**Source material:**

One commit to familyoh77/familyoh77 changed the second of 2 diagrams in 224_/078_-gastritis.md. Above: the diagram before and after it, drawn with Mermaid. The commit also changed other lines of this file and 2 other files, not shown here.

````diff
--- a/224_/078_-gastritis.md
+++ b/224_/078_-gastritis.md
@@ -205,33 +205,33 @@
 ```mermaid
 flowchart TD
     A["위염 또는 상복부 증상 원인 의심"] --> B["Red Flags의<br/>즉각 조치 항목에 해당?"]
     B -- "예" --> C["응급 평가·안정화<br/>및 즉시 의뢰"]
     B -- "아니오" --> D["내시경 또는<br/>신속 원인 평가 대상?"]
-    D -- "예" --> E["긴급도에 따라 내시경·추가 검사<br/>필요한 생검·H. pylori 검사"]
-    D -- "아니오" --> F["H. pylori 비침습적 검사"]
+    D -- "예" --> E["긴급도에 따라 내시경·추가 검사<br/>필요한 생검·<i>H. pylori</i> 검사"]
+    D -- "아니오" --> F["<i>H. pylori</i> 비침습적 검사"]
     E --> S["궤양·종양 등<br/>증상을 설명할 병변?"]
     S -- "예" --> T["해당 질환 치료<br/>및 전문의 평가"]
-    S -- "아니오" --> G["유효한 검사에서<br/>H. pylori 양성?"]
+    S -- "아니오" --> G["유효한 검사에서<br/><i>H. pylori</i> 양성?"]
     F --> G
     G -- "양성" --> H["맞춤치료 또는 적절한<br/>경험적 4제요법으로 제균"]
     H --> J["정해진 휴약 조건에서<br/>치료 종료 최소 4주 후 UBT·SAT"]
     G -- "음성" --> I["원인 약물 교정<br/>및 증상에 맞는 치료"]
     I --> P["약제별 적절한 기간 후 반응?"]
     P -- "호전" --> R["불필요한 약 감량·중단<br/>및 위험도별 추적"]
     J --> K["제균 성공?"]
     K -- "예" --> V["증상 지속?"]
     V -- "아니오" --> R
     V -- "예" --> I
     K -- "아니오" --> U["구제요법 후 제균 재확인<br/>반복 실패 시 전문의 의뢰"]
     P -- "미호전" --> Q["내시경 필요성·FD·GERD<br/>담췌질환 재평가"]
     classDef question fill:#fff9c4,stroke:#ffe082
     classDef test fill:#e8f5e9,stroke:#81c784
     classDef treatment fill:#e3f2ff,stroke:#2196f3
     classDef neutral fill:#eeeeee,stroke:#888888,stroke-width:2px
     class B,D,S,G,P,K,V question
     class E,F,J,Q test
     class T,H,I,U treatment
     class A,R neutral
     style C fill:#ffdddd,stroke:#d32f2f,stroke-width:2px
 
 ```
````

**What you will do:** Each entry needs to be written out again, exactly as given.

**Solution to the problem:**
One commit to familyoh77/familyoh77 changed the second of 2 diagrams in 224_/078_-gastritis.md. Above: the diagram before and after it, drawn with Mermaid. The commit also changed other lines of this file and 2 other files, not shown here.

````diff
--- a/224_/078_-gastritis.md
+++ b/224_/078_-gastritis.md
@@ -205,33 +205,33 @@
 ```mermaid
 flowchart TD
     A["위염 또는 상복부 증상 원인 의심"] --> B["Red Flags의<br/>즉각 조치 항목에 해당?"]
     B -- "예" --> C["응급 평가·안정화<br/>및 즉시 의뢰"]
     B -- "아니오" --> D["내시경 또는<br/>신속 원인 평가 대상?"]
-    D -- "예" --> E["긴급도에 따라 내시경·추가 검사<br/>필요한 생검·H. pylori 검사"]
-    D -- "아니오" --> F["H. pylori 비침습적 검사"]
+    D -- "예" --> E["긴급도에 따라 내시경·추가 검사<br/>필요한 생검·<i>H. pylori</i> 검사"]
+    D -- "아니오" --> F["<i>H. pylori</i> 비침습적 검사"]
     E --> S["궤양·종양 등<br/>증상을 설명할 병변?"]
     S -- "예" --> T["해당 질환 치료<br/>및 전문의 평가"]
-    S -- "아니오" --> G["유효한 검사에서<br/>H. pylori 양성?"]
+    S -- "아니오" --> G["유효한 검사에서<br/><i>H. pylori</i> 양성?"]
     F --> G
     G -- "양성" --> H["맞춤치료 또는 적절한<br/>경험적 4제요법으로 제균"]
     H --> J["정해진 휴약 조건에서<br/>치료 종료 최소 4주 후 UBT·SAT"]
     G -- "음성" --> I["원인 약물 교정<br/>및 증상에 맞는 치료"]
     I --> P["약제별 적절한 기간 후 반응?"]
     P -- "호전" --> R["불필요한 약 감량·중단<br/>및 위험도별 추적"]
     J --> K["제균 성공?"]
     K -- "예" --> V["증상 지속?"]
     V -- "아니오" --> R
     V -- "예" --> I
     K -- "아니오" --> U["구제요법 후 제균 재확인<br/>반복 실패 시 전문의 의뢰"]
     P -- "미호전" --> Q["내시경 필요성·FD·GERD<br/>담췌질환 재평가"]
     classDef question fill:#fff9c4,stroke:#ffe082
     classDef test fill:#e8f5e9,stroke:#81c784
     classDef treatment fill:#e3f2ff,stroke:#2196f3
     classDef neutral fill:#eeeeee,stroke:#888888,stroke-width:2px
     class B,D,S,G,P,K,V question
     class E,F,J,Q test
     class T,H,I,U treatment
     class A,R neutral
     style C fill:#ffdddd,stroke:#d32f2f,stroke-width:2px
 
 ```
````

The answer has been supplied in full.